- March 13, 2014
- Posted by: Josiah Hincks Solicitors
- Category: Business Law Updates
The Mormon Church has failed in its long-running campaign to show that the refusal of a full business rates exemption for its temple in Preston, Lancashire, amounted to unlawful discrimination and a violation of its human right to freedom of religion.
The Church – properly the Church of Jesus Christ of the Latter-Day Saints – has 180,000 adherents living in the UK and Ireland who consider the temple one of the holiest places on Earth. However, ceremonies held there can only be attended by the most devout Mormons who are considered appropriately worthy.
The temple has long been the beneficiary of an 80 per cent business rates exemption as a building used for charitable purposes.

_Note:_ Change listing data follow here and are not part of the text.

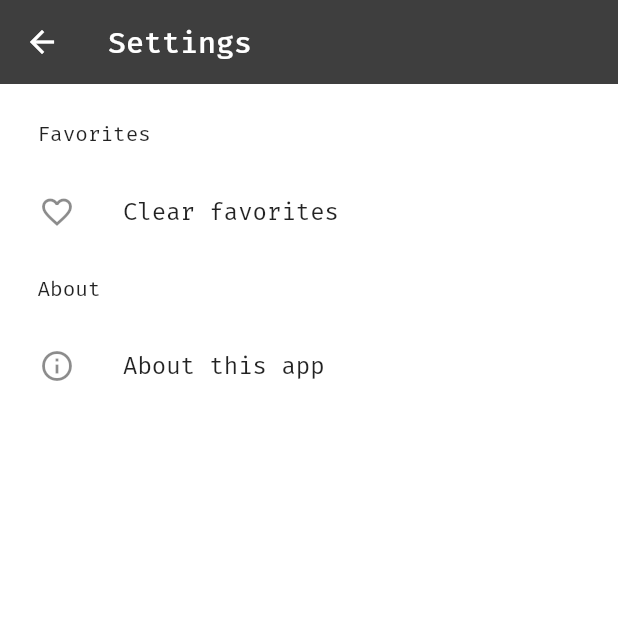
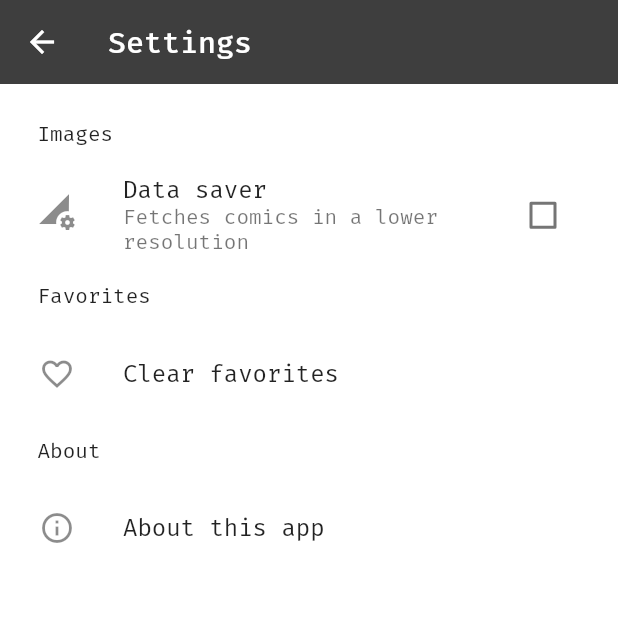
Before and after one commit to wakahuula/xkcdViewer, a Flutter app: the SettingsPage screen opened by its route, on a phone screen of 412 x 824 dp, the top half of it. Run offline on Flutter 3.47's test engine with Material 2 defaults, Android fonts, the phone set to English and light mode, and no system bars; our stand-ins replace package_info, photo_view, share, shared_preferences; missing offline and left inert: flutter_web_browser, vibrate; accounts and stored records are empty; network calls fail.

Commit message:
- fix: clear favorites in settings didn't do anything - fix: "top app bar" was transparent and overlapped with the comic after zoom - improvement: bottom app bar can now be closed with a swipe - improvement: explanations are opened in an in app browser - improvement: delete favorites is clearer (buttons on the right) - new feature: added a data saver option to load low resolution images

```diff
--- a/assets/locale/de.json
+++ b/assets/locale/de.json
@@ -1,10 +1,17 @@
 {
+  "yes": "Ja",
+  "no": "Nein",
   "something_wrong": "Ups... etwas ist schief gelaufen!",
   "random": "Zufall",
   "latest_comic": "Neuester Comic",
   "explain_current": "Aktuellen Comic erklären",
   "my_favorites": "Meine Favoriten",
   "settings": "Einstellungen",
+  "images": "Bilder",
+  "data_saver": "Daten sparen",
+  "data_saver_explain": "Lädt Bilder in niedriger Auflösung",
+  "auto_download": "Bilder automatisch herunterladen",
+  "high_res": "Bilder mit hoher Auflösung herunterladen",
   "favorites": "Favoriten",
   "nothing_here": "Noch nichts zu sehen",
   "favorite_removed": "aus den Favoriten entfernt",
--- a/assets/locale/en.json
+++ b/assets/locale/en.json
@@ -1,10 +1,17 @@
 {
+  "yes": "Yes",
+  "no": "No",
   "something_wrong": "Oops... something went wrong!",
   "random": "RANDOM",
   "latest_comic": "Latest comic",
   "explain_current": "Explain current comic",
   "my_favorites": "My favorites",
   "settings": "Settings",
+  "images": "Images",
+  "data_saver": "Data saver",
+  "data_saver_explain": "Fetches comics in a lower resolution",
+  "auto_download": "Download images automatically",
+  "high_res": "Download high res images",
   "favorites": "Favorites",
   "nothing_here": "Nothin to see here yet",
   "favorite_removed": "removed from favorites",
--- a/lib/api/comic_api_client.dart
+++ b/lib/api/comic_api_client.dart
@@ -3,8 +3,10 @@ import 'dart:convert';
 import 'dart:math';
 
 import 'package:flutter/foundation.dart';
+import 'package:flutter/material.dart';
 import 'package:http/http.dart' as http;
 import 'package:url_launcher/url_launcher.dart';
+import 'package:flutter_web_browser/flutter_web_browser.dart';
 import 'package:xkcd/data/comic.dart';
 
 class ComicApiClient {
@@ -51,7 +53,7 @@ class ComicApiClient {
   void explainCurrentComic() async {
     final String explainUrl = _explainXkcdUrl + _currentComicNum.toString();
     if (await canLaunch(explainUrl)) {
-      await launch(explainUrl);
+      FlutterWebBrowser.openWebPage(url: explainUrl, androidToolbarColor: Colors.white);
     }
   }
 
--- a/lib/pages/settings_page.dart
+++ b/lib/pages/settings_page.dart
@@ -3,6 +3,7 @@ import 'package:shared_preferences/shared_preferences.dart';
 import 'package:package_info/package_info.dart';
 import 'package:xkcd/providers/preferences.dart';
 import 'package:xkcd/utils/app_localizations.dart';
+import 'package:xkcd/utils/constants.dart';
 
 class SettingsPage extends StatefulWidget {
   static final String settingsPageRoute = '/settings-page';
@@ -12,8 +13,8 @@ class SettingsPage extends StatefulWidget {
 }
 
 class SettingsPageState extends State<SettingsPage> {
-  final SharedPreferences prefs = Preferences.prefs;
-  PackageInfo packageInfo;
+  final SharedPreferences _prefs = Preferences.prefs;
+  PackageInfo _packageInfo;
 
   @override
   void initState() {
@@ -22,7 +23,7 @@ class SettingsPageState extends State<SettingsPage> {
   }
 
   _loadValues() async {
-    packageInfo = await PackageInfo.fromPlatform();
+    _packageInfo = await PackageInfo.fromPlatform();
   }
 
   @override
@@ -37,6 +38,8 @@ class SettingsPageState extends State<SettingsPage> {
         padding: EdgeInsets.all(10.0),
         child: ListView(
           children: <Widget>[
+            _buildTitleWidget(AppLocalizations.of(context).get('images')),
+            _buildImagesOptions(context),
             _buildTitleWidget(AppLocalizations.of(context).get('favorites')),
             _buildClearFavorites(context),
             _buildTitleWidget(AppLocalizations.of(context).get('about')),
@@ -54,6 +57,27 @@ class SettingsPageState extends State<SettingsPage> {
     );
   }
 
+  _buildImagesOptions(BuildContext context) {
+    return Column(
+      children: <Widget>[
+        ListTile(
+          leading: Icon(Icons.perm_data_setting),
+          title: Text(AppLocalizations.of(context).get('data_saver')),
+          subtitle: Text(AppLocalizations.of(context).get('data_saver_explain')),
+          trailing: Checkbox(
+            tristate: false,
+            value: _prefs.getBool('data_saver') ?? false,
+            onChanged: (checked) {
+              setState(() {
+                _prefs.setBool('data_saver', checked);
+              });
+            },
+          ),
+        ),
+      ],
+    );
+  }
+
   _buildClearFavorites(BuildContext context) {
     return ListTile(
       leading: Icon(Icons.favorite_border),
@@ -64,9 +88,9 @@ class SettingsPageState extends State<SettingsPage> {
 
   _clearFavorites() {
     final SharedPreferences prefs = Preferences.prefs;
-    final List<String> favorites = prefs.getStringList('favorites');
-    if (favorites == null && favorites.isNotEmpty) {
-      prefs.remove('favorites');
+    final List<String> favorites = prefs.getStringList(Constants.favorites);
+    if (favorites != null && favorites.isNotEmpty) {
+      prefs.remove(Constants.favorites);
     }
   }
 
@@ -85,8 +109,8 @@ class SettingsPageState extends State<SettingsPage> {
       context: context,
       builder: (BuildContext context) {
         return AboutDialog(
-          applicationName: packageInfo.appName,
-          applicationVersion: packageInfo.version,
+          applicationName: _packageInfo.appName,
+          applicationVersion: _packageInfo.version,
           applicationLegalese: AppLocalizations.of(context).get('built_by'),
         );
       },
--- /dev/null
+++ b/lib/utils/constants.dart
@@ -0,0 +1,4 @@
+class Constants {
+  // prefs
+  static String favorites = 'favorites';
+}
--- a/pubspec.yaml
+++ b/pubspec.yaml
@@ -25,6 +25,8 @@ dependencies:
   package_info: ^0.3.2
   share: ^0.5.3
   vibrate: ^0.0.4
+  flutter_web_browser: ^0.9.0+1
+  rxdart: ^0.19.0
 
   # The following adds the Cupertino Icons font to your application.
   # Use with the CupertinoIcons class for iOS style icons.
```
Also changed, not shown: lib/pages/favorites_page.dart (+17 -27 lines), lib/pages/home_page.dart (+10 -9 lines), lib/widgets/comic_view.dart (+22 -14 lines), pubspec.lock.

However, a 100 per cent exemption was refused on the basis that, due to its restricted congregation, it is not used for ‘public religious worship’ within the meaning of the Local Government Finance Act 1988.
The Church challenged that decision through the domestic legal system all the way up to the House of Lords, which dismissed its appeal in July 2008 on the basis that the temple was not open to the general public and that the legislative regime did not affect the freedom of Mormons to manifest their religious beliefs.
Before the European Court of Human Rights, the Church’s lawyers argued that the temple is viewed by believers as their ‘most sacred centre’ and that it is used as a place of congregational religious worship. The requirement of public access meant that the Church was subjected to a discriminatory fiscal disadvantage by reason of its doctrine that only its most devout members are afforded access to the temple.
However, in rejecting those arguments, the Court found that there was no difference in treatment between Mormons and comparable groups. Noting that private chapels maintained by the Church of England also do not benefit from 100 per cent exemption from business rates, the Court also ruled that the statutory requirement was reasonably and objectively justified. The public access requirement did not go to the legitimacy of Mormon beliefs, and other centres run by the Church, which are open to all comers, had been granted a complete rates exemption.